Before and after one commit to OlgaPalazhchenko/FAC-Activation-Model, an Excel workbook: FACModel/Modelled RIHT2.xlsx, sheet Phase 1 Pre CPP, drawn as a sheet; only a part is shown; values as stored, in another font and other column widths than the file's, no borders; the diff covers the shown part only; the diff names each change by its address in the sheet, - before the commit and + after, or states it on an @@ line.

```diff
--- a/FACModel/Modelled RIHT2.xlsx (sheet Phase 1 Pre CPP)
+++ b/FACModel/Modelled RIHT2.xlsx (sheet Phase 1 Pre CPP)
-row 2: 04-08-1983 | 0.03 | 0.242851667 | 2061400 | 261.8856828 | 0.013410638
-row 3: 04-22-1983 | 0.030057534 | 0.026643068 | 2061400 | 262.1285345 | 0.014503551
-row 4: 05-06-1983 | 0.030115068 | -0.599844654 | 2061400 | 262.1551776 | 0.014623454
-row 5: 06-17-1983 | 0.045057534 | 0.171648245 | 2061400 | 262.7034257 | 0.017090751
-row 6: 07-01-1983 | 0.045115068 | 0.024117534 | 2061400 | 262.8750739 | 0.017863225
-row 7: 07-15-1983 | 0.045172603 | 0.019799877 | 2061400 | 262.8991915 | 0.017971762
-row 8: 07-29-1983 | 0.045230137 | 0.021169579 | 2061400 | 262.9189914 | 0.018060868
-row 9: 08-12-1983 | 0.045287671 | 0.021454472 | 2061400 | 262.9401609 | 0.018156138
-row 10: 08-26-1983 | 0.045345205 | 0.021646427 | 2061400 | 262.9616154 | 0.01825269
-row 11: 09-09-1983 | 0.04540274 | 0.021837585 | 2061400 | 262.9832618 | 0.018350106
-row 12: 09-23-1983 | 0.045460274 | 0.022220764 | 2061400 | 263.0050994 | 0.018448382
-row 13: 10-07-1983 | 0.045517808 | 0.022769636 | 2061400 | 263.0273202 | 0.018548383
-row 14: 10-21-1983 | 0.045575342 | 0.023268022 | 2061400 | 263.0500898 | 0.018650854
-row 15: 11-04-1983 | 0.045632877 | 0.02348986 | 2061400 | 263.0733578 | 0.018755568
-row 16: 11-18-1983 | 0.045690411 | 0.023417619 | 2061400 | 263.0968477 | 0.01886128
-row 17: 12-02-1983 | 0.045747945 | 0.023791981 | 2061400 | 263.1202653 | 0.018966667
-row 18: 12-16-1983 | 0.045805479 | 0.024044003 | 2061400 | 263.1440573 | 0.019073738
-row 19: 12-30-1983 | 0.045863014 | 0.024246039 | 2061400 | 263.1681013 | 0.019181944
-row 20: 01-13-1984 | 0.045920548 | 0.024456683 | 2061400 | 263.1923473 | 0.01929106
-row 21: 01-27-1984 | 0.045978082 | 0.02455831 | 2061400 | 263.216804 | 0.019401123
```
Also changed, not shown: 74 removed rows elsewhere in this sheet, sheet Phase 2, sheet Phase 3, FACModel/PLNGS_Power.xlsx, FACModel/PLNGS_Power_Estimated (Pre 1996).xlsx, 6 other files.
☆ ☆ ☆ ☆
> WORK TASK
Copy out every entry exactly.

> EXPECTED ANSWER
Before and after one commit to OlgaPalazhchenko/FAC-Activation-Model, an Excel workbook: FACModel/Modelled RIHT2.xlsx, sheet Phase 1 Pre CPP, drawn as a sheet; only a part is shown; values as stored, in another font and other column widths than the file's, no borders; the diff covers the shown part only; the diff names each change by its address in the sheet, - before the commit and + after, or states it on an @@ line.

```diff
--- a/FACModel/Modelled RIHT2.xlsx (sheet Phase 1 Pre CPP)
+++ b/FACModel/Modelled RIHT2.xlsx (sheet Phase 1 Pre CPP)
-row 2: 04-08-1983 | 0.03 | 0.242851667 | 2061400 | 261.8856828 | 0.013410638
-row 3: 04-22-1983 | 0.030057534 | 0.026643068 | 2061400 | 262.1285345 | 0.014503551
-row 4: 05-06-1983 | 0.030115068 | -0.599844654 | 2061400 | 262.1551776 | 0.014623454
-row 5: 06-17-1983 | 0.045057534 | 0.171648245 | 2061400 | 262.7034257 | 0.017090751
-row 6: 07-01-1983 | 0.045115068 | 0.024117534 | 2061400 | 262.8750739 | 0.017863225
-row 7: 07-15-1983 | 0.045172603 | 0.019799877 | 2061400 | 262.8991915 | 0.017971762
-row 8: 07-29-1983 | 0.045230137 | 0.021169579 | 2061400 | 262.9189914 | 0.018060868
-row 9: 08-12-1983 | 0.045287671 | 0.021454472 | 2061400 | 262.9401609 | 0.018156138
-row 10: 08-26-1983 | 0.045345205 | 0.021646427 | 2061400 | 262.9616154 | 0.01825269
-row 11: 09-09-1983 | 0.04540274 | 0.021837585 | 2061400 | 262.9832618 | 0.018350106
-row 12: 09-23-1983 | 0.045460274 | 0.022220764 | 2061400 | 263.0050994 | 0.018448382
-row 13: 10-07-1983 | 0.045517808 | 0.022769636 | 2061400 | 263.0273202 | 0.018548383
-row 14: 10-21-1983 | 0.045575342 | 0.023268022 | 2061400 | 263.0500898 | 0.018650854
-row 15: 11-04-1983 | 0.045632877 | 0.02348986 | 2061400 | 263.0733578 | 0.018755568
-row 16: 11-18-1983 | 0.045690411 | 0.023417619 | 2061400 | 263.0968477 | 0.01886128
-row 17: 12-02-1983 | 0.045747945 | 0.023791981 | 2061400 | 263.1202653 | 0.018966667
-row 18: 12-16-1983 | 0.045805479 | 0.024044003 | 2061400 | 263.1440573 | 0.019073738
-row 19: 12-30-1983 | 0.045863014 | 0.024246039 | 2061400 | 263.1681013 | 0.019181944
-row 20: 01-13-1984 | 0.045920548 | 0.024456683 | 2061400 | 263.1923473 | 0.01929106
-row 21: 01-27-1984 | 0.045978082 | 0.02455831 | 2061400 | 263.216804 | 0.019401123
```
Also changed, not shown: 74 removed rows elsewhere in this sheet, sheet Phase 2, sheet Phase 3, FACModel/PLNGS_Power.xlsx, FACModel/PLNGS_Power_Estimated (Pre 1996).xlsx, 6 other files.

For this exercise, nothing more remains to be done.